Work finally begins on Kushner’s One Journal Square project in Jersey City
All renderings courtesy of Kushner unless otherwise noted
Construction is finally underway at Kushner’s huge One Journal Square project in Jersey City. The nearly $1 billion mixed-use development consists of two 710-foot-tall towers with more than 1,700 rentals and 45,000 square feet of amenities and public space, including a new Target location as its anchor tenant. The developer was joined by Jersey City Mayor Steven Fulop during a groundbreaking ceremony at the Journal Square site on Thursday.
“Today’s groundbreaking for One Journal Square has been several years in the making for us, and we are thrilled to begin the physical build-out of what we believe will be the crown jewel of this resurgent neighborhood and an important asset for all of Jersey City,” Laurent Morali, CEO of Kushner, said.

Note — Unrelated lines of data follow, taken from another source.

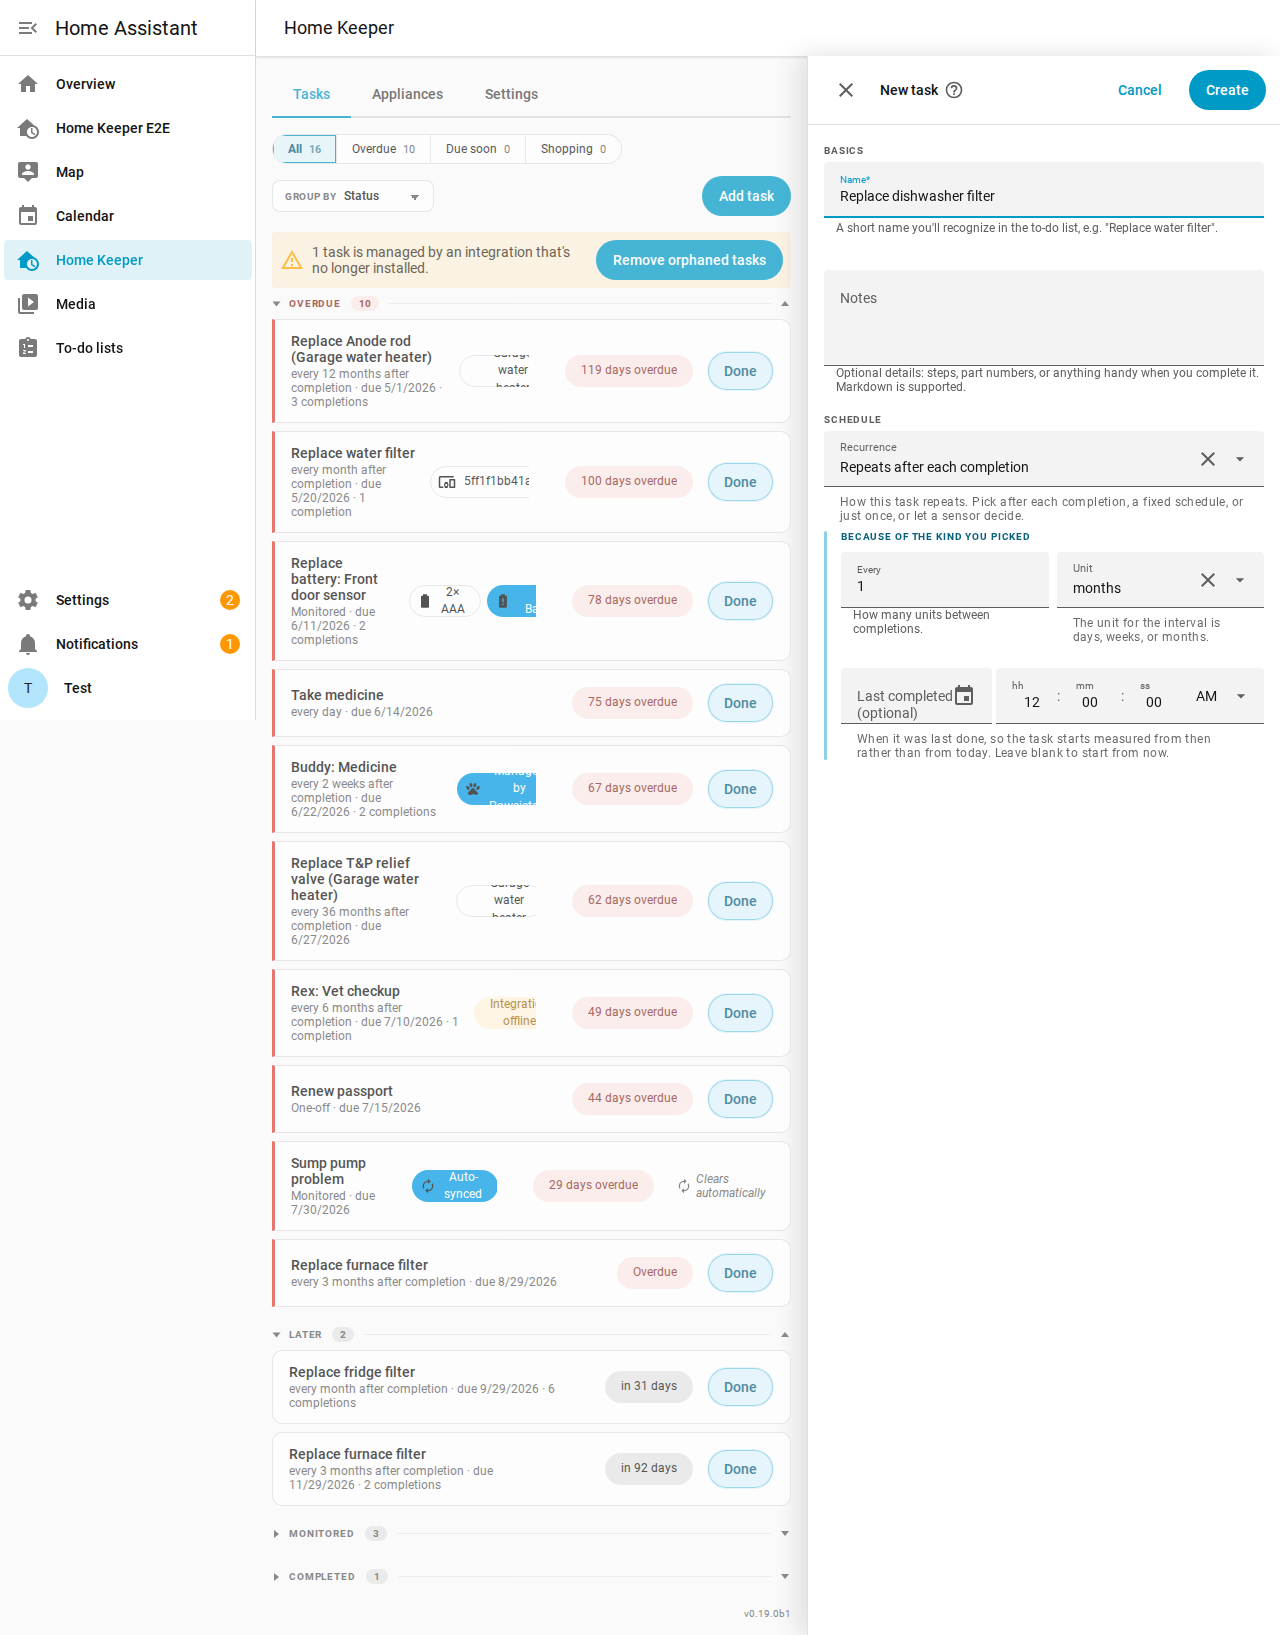
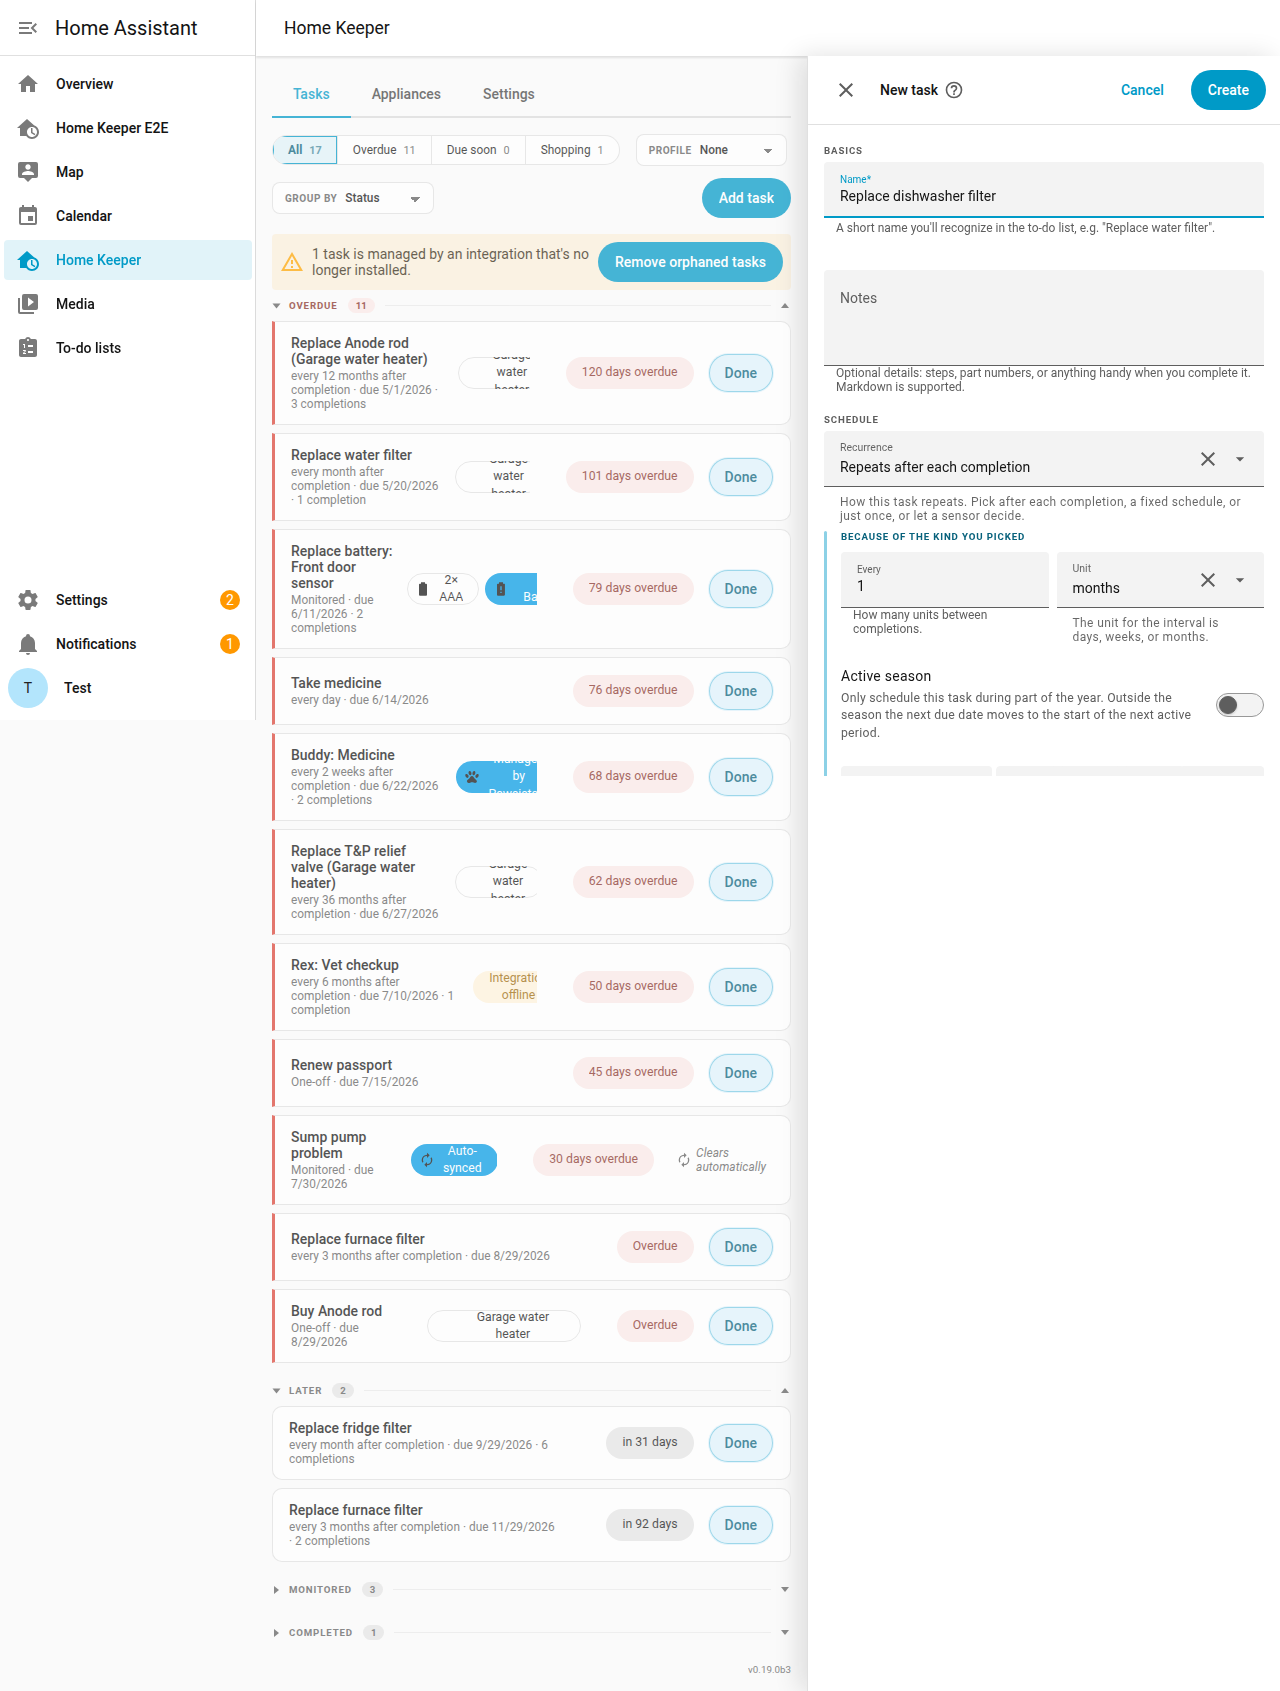
test(season): cover the window round trip in the browser, and reshoot the form
The reported bug was a round trip, not the season maths: a stored window that came
back uneditable. `tests/e2e/tests/season.spec.ts` opens a two-window task for
editing and asserts both windows render with their pickers, then adds and removes
one and checks what the save actually wrote. The capture harness and the
walkthrough tour step through the same surface, so the screenshot and the video
show the windows rather than a lone switch.

diff --git a/tests/e2e/screenshots.capture.ts b/tests/e2e/screenshots.capture.ts
@@ -487,8 +487,18 @@ test('capture Home Keeper panel + usage screenshots', async ({ page }) => {
   await expect(panel.locator('#hk-task-form-season-1')).toBeVisible();
   await panel.locator('#hk-season-add').click();
   await expect(panel.locator('#hk-task-form-season-2')).toBeVisible();
+  // The windows sit near the bottom of a drawer that scrolls inside a 100vh column,
+  // so scroll the first one to the top of the drawer: the shot then frames the season
+  // from its switch down to Add another season, which is what someone editing it sees.
+  await panel.locator('#hk-task-form-cadence').evaluate((node: Element) => {
+    node.scrollIntoView({ block: 'start' });
+    // Then a little further, so "Add another season" is in frame under the second
+    // window: the point of the shot is that a task can carry as many as it needs.
+    node.closest('.hk-drawer-sticky')?.scrollBy({ top: 150 });
+  });
+  await page.evaluate(() => document.scrollingElement?.scrollTo({ top: 0, left: 0 }));
   await page.waitForTimeout(400);
-  await shotWithDrawer(page, `${OUT}/3b-panel-create-season.png`);
+  await page.screenshot({ path: `${OUT}/3b-panel-create-season.png` });
 
   // Turn season off for the next shot.
   if (await seasonSwitch.evaluate((el: HTMLInputElement) => el.checked)) {

diff --git a/tests/e2e/tests/season.spec.ts b/tests/e2e/tests/season.spec.ts
@@ -1,5 +1,5 @@
 import { test, expect } from '@playwright/test';
-import { createTask, deleteTask, listTasks, openPanel, trackPanelErrors } from './helpers';
+import { createTask, deleteTask, listTasks, trackPanelErrors } from './helpers';
 
 /**
  * Active-season windows in a real browser.
@@ -90,7 +90,10 @@ test.describe('Home Keeper panel — active season', () => {
     expect((await listTasks()).find((t) => t.id === taskId)?.active_season).toHaveLength(2);
 
     // Remove the *first* window: the survivor shifts up rather than the last one
-    // being dropped, so what is saved is what the form was showing.
+    // being dropped, so what is saved is what the form was showing. Saving closes the
+    // drawer onto the list, so come back through the task's own address.
+    await page.goto(`/home-keeper/tasks/${taskId}`, { waitUntil: 'domcontentloaded' });
+    await expect(panel.locator('.d-edit')).toBeVisible();
     await panel.locator('.d-edit').click();
     await expect(panel.locator('#hk-task-form-season-2')).toBeVisible();
     await panel.locator('#hk-season-remove-1').click();

diff --git a/tests/e2e/walkthrough.capture.ts b/tests/e2e/walkthrough.capture.ts
@@ -253,6 +253,12 @@ async function desktopTour(page: Page, panel: Locator): Promise<void> {
     .first();
   await seasonSwitch.click();
   await expect(panel.locator('#hk-task-form-season-1')).toBeVisible();
+  await page.waitForTimeout(BEAT);
+  // The windows open below the fold of a drawer that scrolls its own content, so
+  // follow them down — the reveal is the point of this beat.
+  await panel
+    .locator('#hk-task-form-cadence')
+    .evaluate((node: Element) => node.closest('.hk-drawer-sticky')?.scrollBy({ top: 320 }));
   await page.waitForTimeout(BEAT * 2);
   await panel.locator('#hk-season-add').click();
   await expect(panel.locator('#hk-task-form-season-2')).toBeVisible();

“Our steadfast commitment to moving this pivotal project forward was founded in our strong belief in Journal Square, both in its present and in its future, and we look forward to bringing our vision to life.”
Designed by Woods Bagot Architects, One Journal Square consists of two 64-story glass towers, each offering breathtaking views of the Hudson River, Statue of Liberty, Ellis Island, and downtown Manhattan. The site, which conveniently sits next to the Journal Square PATH Station, has been vacant since 2009.
In total, the project will bring 1,723 rental units, 45,000 square feet of luxury amenities, and 40,000 square feet of pre-leased ground-floor retail space.
According to Jersey Digs, the rental apartments in the complex will consist of 493 studios, 972 one-bedrooms, 222 two-bedrooms, and 36 three-bedroom units. The development will also include 883 parking spaces in its base.
Amenities include an Olympic-sized indoor swimming pool, cold plunge pool, whirlpool spa, sauna and steam rooms, a bowling alley, golf simulator, lounges, co-working space, and a chef’s kitchen and kid’s club. Other amenities include a fitness center, yoga room, spin cycle suit, full-sized indoor basketball court, rock climbing wall, and a squash court.
Outdoor amenities include two landscaped rooftop terraces and an outdoor lounge pool with a hot tub.
One Journal Square is expected to be completed by 2026.
The development, which is being built by AJD Construction, will include a new public plaza as the base of the towers facing John F. Kennedy Boulevard, providing green space and abundant seating areas.
“When you look at what’s happening in Journal Square, you’d be hard-pressed to find another city in the country that can point to the amount of development in this two-block radius,” Fulop said.
“This project is bar none the most significant project we have in Jersey City and probably the most significant project in New Jersey. It’s 900 units in the first phase, it’s 64 stories tall and we’re already close to 100 feet above the flood plain level so you talk about the size of this building and what it’s doing to the skyline is really significant.”
Fulop continued: “If you can imagine this being completed in the next 36 months and all the other things in Journal Square moving forward simultaneously you can get a little bit of a glimpse of what it will be in three short years and the most important project to make that a reality is One Journal Square.”
Rendering by Woods Bagot
Controversy has plagued the project since its inception. Kushner has had approvals to redevelop the site for roughly six years but faced several setbacks in actually starting construction and the plan was altered a few times over the years.
Nicole Kushner Meyer, the sister of Donald Trump’s son-in-law and former advisor, Jared Kushner, whose family runs the company, attempted to raise $150 million from Chinese investors by promising EB-5 visas and name-dropping her high-profile brother.
In response, Fulop announced the city would no longer allow for the 30-year tax break and $30 million in city-issued bonds Kushner had previously requested. Shortly after, co-working company WeWork pulled out as the anchor tenant of the development. In 2018, the developer sued the city, blaming the mayor’s “political animus” toward Trump and his affiliates. The lawsuit claimed that Fulop issued a default against the development to “appease and curry favor with the overwhelmingly anti-Trump constituents of Jersey City,” as 6sqft reported.
The developer and city reached a settlement agreement in October 2020 over the lawsuit, and the Jersey City Planning Board approved the project in January 2021, signaling an end to development and allowing construction to finally begin.